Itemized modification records
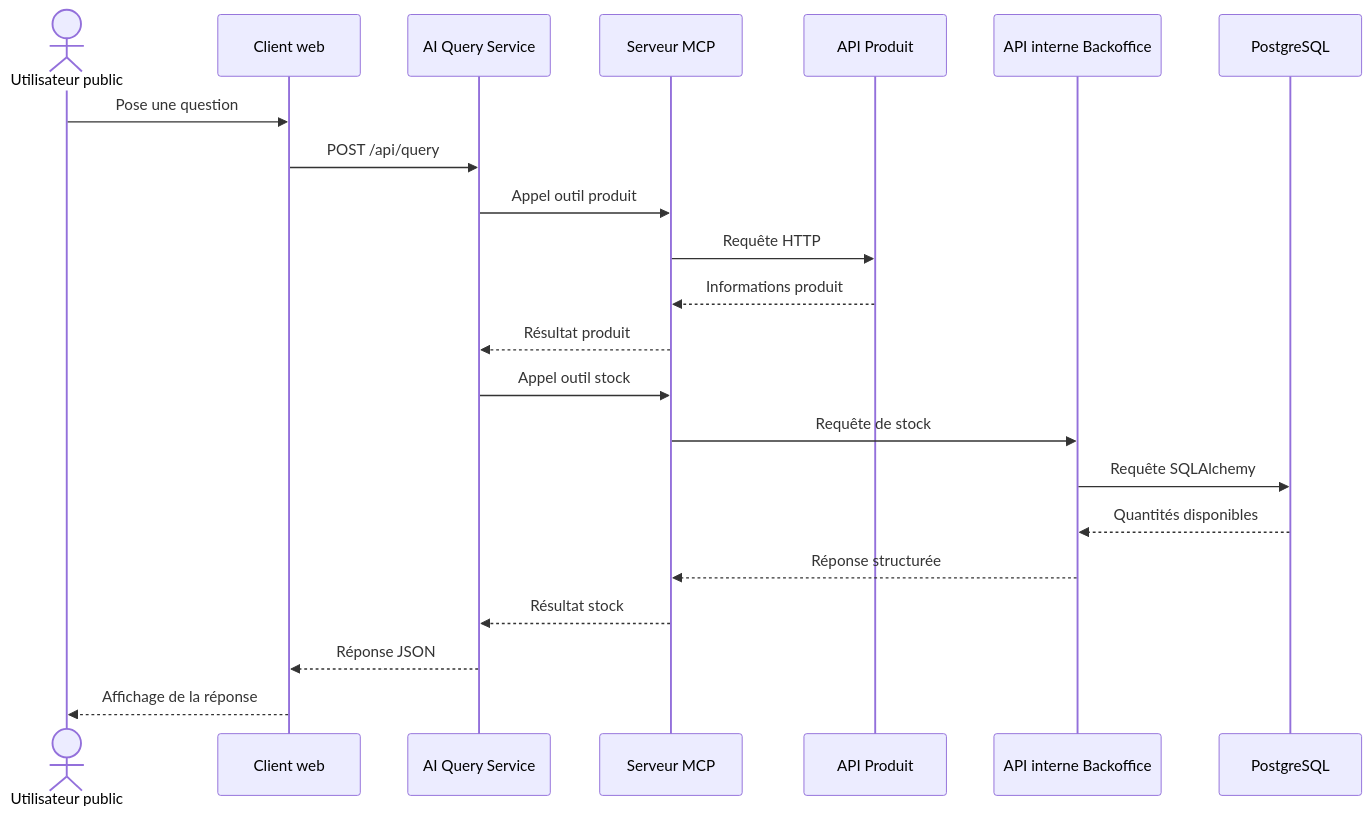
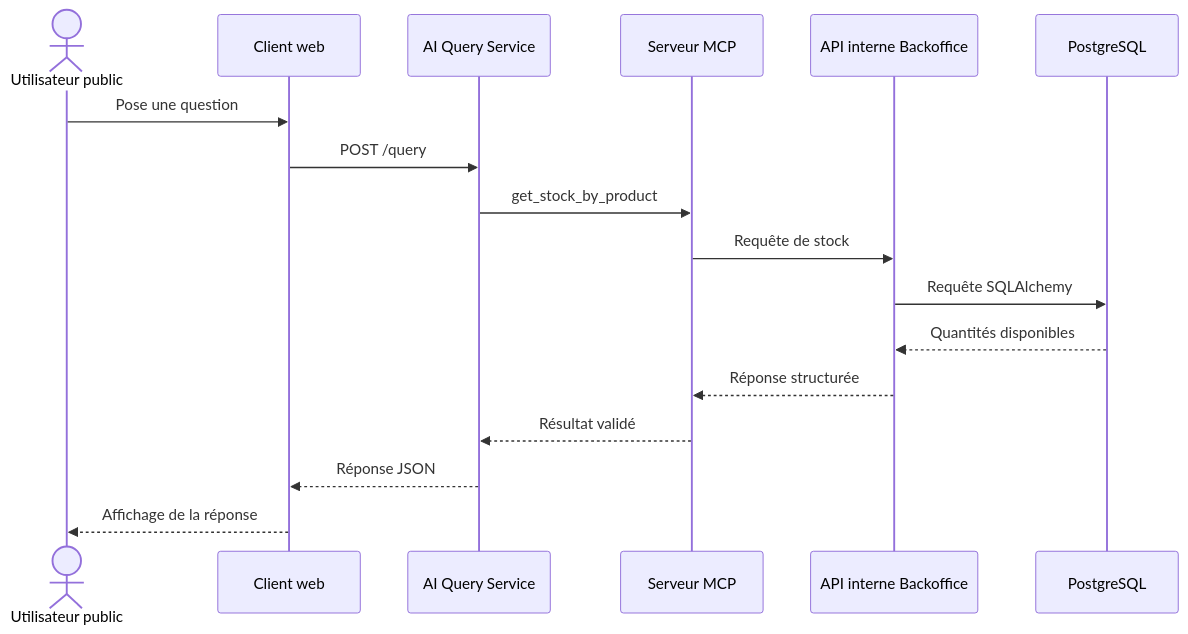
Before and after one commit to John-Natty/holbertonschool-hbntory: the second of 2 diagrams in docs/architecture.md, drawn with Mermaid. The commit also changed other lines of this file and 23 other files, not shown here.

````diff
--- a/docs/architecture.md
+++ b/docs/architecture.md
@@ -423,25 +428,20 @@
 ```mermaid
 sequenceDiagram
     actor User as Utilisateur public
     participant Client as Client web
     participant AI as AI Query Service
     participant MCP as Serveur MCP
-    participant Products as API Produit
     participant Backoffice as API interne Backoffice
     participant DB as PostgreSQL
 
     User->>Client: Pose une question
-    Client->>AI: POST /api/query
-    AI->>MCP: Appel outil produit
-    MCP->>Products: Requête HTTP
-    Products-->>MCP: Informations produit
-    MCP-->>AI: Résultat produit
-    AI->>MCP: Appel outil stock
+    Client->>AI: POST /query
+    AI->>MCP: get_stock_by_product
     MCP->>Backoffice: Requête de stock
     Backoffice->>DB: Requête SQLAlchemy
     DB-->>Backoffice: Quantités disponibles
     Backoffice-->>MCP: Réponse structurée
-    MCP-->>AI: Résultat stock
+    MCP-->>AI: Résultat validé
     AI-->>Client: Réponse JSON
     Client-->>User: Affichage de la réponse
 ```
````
...
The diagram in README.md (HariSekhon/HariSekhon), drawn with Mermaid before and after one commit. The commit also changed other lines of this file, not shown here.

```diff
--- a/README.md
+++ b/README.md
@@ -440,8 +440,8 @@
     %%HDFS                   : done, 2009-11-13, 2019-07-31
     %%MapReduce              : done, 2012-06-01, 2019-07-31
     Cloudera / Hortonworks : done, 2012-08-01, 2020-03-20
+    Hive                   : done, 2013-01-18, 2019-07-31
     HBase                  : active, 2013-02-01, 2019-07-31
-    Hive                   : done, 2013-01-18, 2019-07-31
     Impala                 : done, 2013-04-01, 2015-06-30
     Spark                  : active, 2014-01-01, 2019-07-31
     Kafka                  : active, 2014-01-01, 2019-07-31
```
---
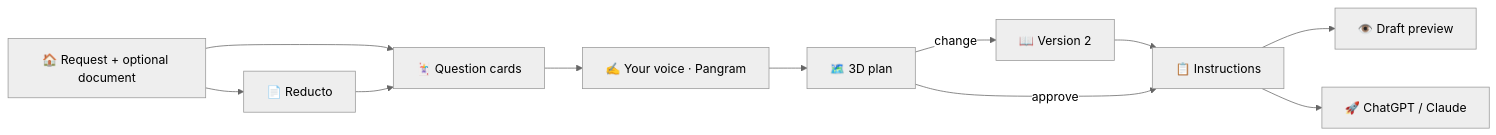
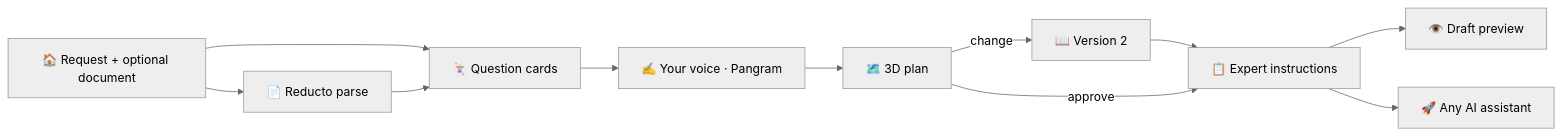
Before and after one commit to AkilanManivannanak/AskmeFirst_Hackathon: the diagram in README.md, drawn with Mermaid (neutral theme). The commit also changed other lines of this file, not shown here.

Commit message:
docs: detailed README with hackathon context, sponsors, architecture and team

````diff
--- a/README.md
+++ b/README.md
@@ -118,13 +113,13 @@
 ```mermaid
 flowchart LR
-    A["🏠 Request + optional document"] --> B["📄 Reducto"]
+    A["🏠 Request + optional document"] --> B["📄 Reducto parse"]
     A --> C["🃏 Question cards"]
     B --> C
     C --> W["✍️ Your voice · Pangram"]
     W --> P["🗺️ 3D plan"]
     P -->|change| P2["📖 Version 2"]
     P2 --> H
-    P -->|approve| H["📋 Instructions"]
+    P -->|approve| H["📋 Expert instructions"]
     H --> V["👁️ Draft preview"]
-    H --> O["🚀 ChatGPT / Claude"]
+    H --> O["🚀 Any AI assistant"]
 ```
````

— TRY IT —
In the records above, find each line holding "with" and copy it.

— REPLY TO THE EXERCISE —
Before and after one commit to John-Natty/holbertonschool-hbntory: the second of 2 diagrams in docs/architecture.md, drawn with Mermaid. The commit also changed other lines of this file and 23 other files, not shown here.
The diagram in README.md (HariSekhon/HariSekhon), drawn with Mermaid before and after one commit. The commit also changed other lines of this file, not shown here.
Before and after one commit to AkilanManivannanak/AskmeFirst_Hackathon: the diagram in README.md, drawn with Mermaid (neutral theme). The commit also changed other lines of this file, not shown here.
docs: detailed README with hackathon context, sponsors, architecture and team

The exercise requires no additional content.